## Exercise
All lines holding the word "style" are to be copied from the records beneath.

Data records:
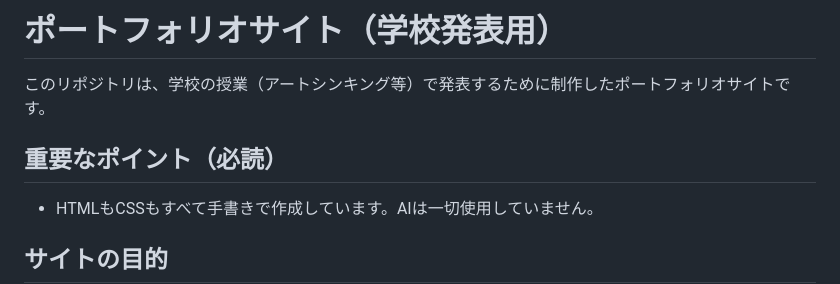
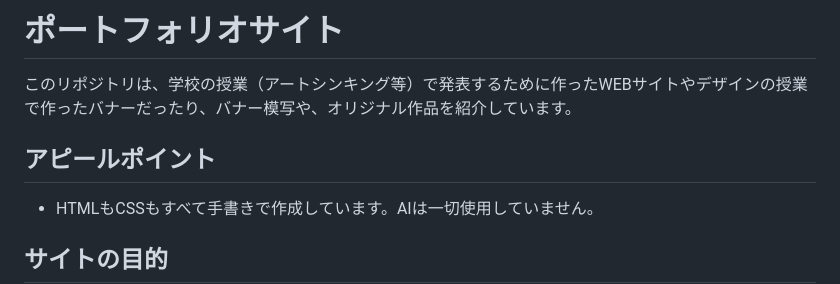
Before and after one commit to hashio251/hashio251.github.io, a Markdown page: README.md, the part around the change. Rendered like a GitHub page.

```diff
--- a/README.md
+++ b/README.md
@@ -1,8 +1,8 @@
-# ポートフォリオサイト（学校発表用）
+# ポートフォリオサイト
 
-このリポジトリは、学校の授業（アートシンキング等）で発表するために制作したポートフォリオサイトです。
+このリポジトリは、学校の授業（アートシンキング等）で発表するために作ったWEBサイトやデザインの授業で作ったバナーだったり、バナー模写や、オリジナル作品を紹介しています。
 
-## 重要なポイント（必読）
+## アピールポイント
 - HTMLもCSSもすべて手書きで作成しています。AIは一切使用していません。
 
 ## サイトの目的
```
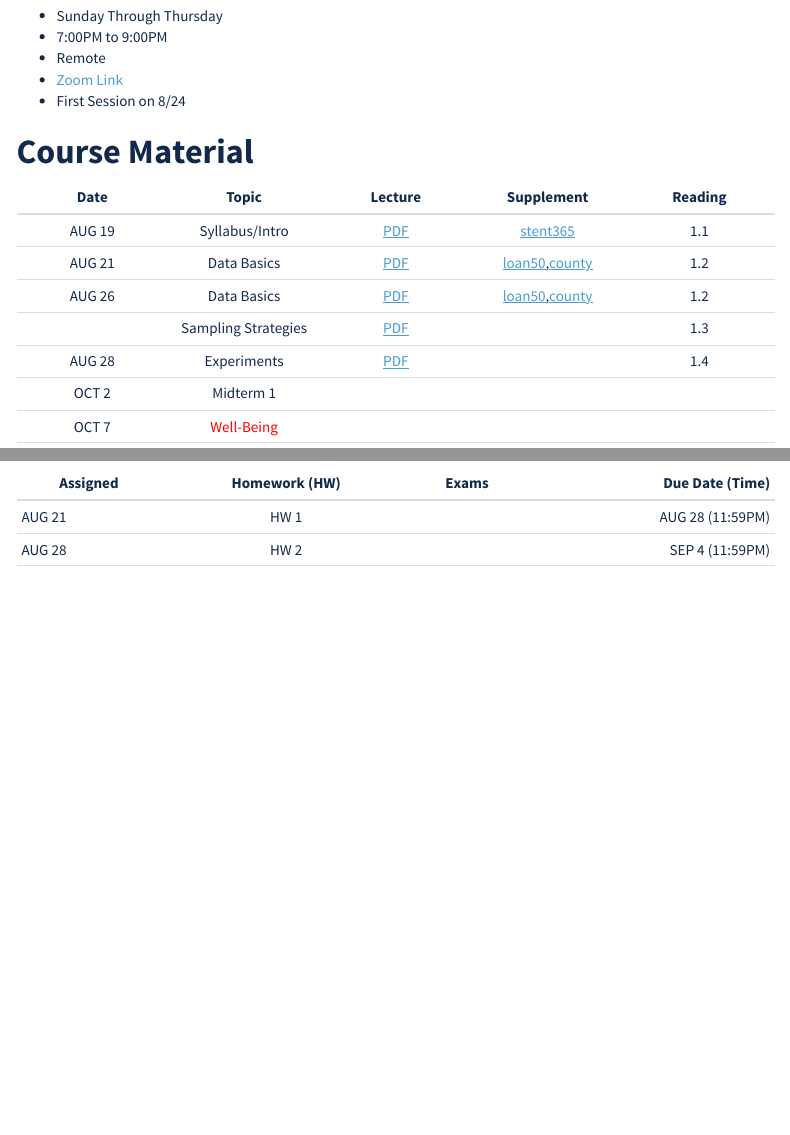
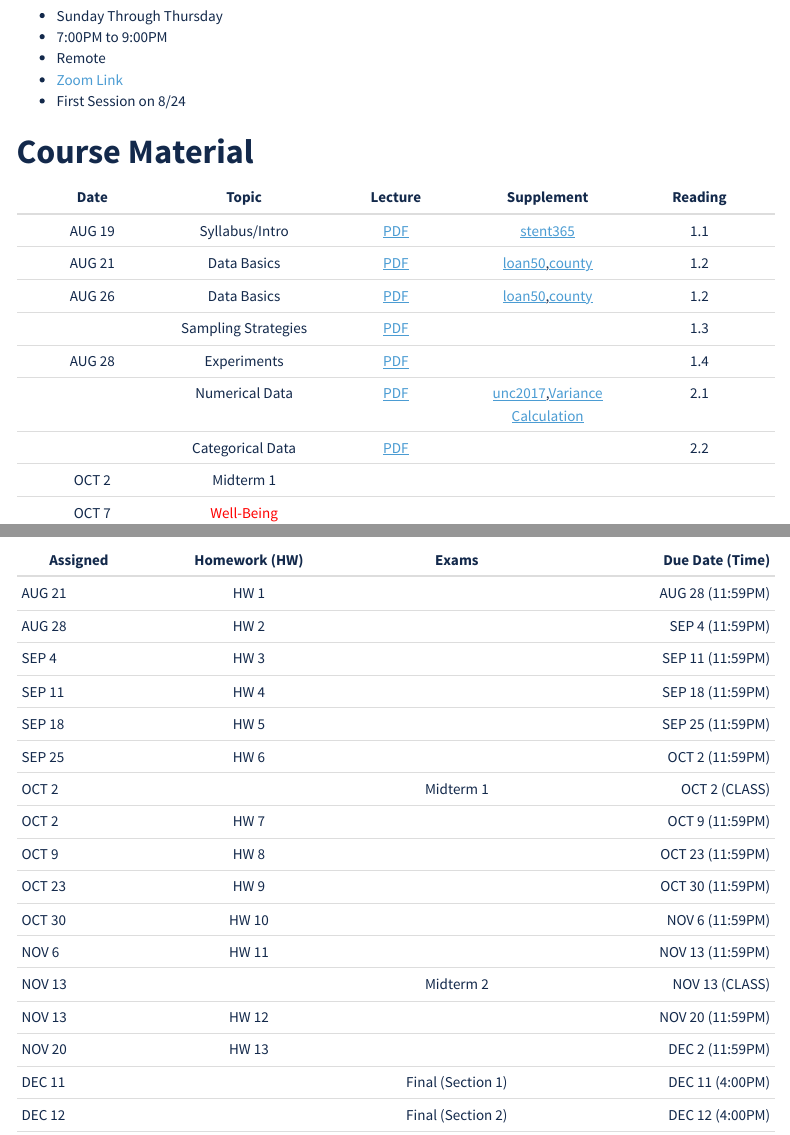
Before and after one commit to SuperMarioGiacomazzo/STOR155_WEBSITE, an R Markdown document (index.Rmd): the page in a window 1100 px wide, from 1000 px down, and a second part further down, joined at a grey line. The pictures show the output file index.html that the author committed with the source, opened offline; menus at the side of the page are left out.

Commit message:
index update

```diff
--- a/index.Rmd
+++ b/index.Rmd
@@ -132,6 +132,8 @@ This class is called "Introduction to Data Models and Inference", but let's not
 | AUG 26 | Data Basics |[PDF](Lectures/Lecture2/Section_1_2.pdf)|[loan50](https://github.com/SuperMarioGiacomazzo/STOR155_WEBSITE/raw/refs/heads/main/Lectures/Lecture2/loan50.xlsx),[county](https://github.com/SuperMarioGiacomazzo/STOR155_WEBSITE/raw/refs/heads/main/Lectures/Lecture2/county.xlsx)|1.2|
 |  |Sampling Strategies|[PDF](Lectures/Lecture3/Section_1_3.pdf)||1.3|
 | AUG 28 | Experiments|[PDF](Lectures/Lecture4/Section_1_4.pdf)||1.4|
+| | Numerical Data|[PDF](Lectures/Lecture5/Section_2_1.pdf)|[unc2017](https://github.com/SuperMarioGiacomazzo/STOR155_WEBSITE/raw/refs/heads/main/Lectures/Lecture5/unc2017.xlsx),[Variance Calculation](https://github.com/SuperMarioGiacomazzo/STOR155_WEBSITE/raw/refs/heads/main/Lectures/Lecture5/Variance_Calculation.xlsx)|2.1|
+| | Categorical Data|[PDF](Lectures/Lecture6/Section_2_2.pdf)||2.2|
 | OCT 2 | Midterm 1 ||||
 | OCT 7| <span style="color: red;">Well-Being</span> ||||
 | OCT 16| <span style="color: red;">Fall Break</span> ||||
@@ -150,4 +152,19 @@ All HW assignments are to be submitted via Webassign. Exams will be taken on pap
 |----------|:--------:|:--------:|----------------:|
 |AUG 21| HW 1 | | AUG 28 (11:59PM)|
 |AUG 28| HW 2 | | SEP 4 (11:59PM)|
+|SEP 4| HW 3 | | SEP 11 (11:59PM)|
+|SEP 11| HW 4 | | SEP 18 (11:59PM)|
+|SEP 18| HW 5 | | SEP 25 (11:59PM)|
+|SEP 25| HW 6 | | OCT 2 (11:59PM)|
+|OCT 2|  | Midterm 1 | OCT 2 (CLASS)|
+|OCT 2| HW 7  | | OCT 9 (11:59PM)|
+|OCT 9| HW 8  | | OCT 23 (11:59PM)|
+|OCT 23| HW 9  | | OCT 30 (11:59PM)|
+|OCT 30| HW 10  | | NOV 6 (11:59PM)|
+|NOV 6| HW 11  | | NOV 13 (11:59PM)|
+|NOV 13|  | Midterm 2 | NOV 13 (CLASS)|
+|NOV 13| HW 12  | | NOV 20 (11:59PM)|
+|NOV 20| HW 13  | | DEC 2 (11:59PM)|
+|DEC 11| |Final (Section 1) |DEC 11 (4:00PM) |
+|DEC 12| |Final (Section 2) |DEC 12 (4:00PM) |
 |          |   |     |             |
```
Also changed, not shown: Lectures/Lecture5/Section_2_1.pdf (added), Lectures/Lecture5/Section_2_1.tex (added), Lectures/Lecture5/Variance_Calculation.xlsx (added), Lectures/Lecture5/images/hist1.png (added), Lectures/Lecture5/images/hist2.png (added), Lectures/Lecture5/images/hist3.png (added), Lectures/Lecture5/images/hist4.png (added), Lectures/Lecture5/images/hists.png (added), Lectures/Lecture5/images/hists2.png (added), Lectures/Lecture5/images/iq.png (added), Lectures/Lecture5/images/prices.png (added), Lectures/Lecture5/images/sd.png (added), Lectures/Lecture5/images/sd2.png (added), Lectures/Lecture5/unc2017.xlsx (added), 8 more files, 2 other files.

## Problem solution
 | OCT 7| <span style="color: red;">Well-Being</span> ||||
 | OCT 16| <span style="color: red;">Fall Break</span> ||||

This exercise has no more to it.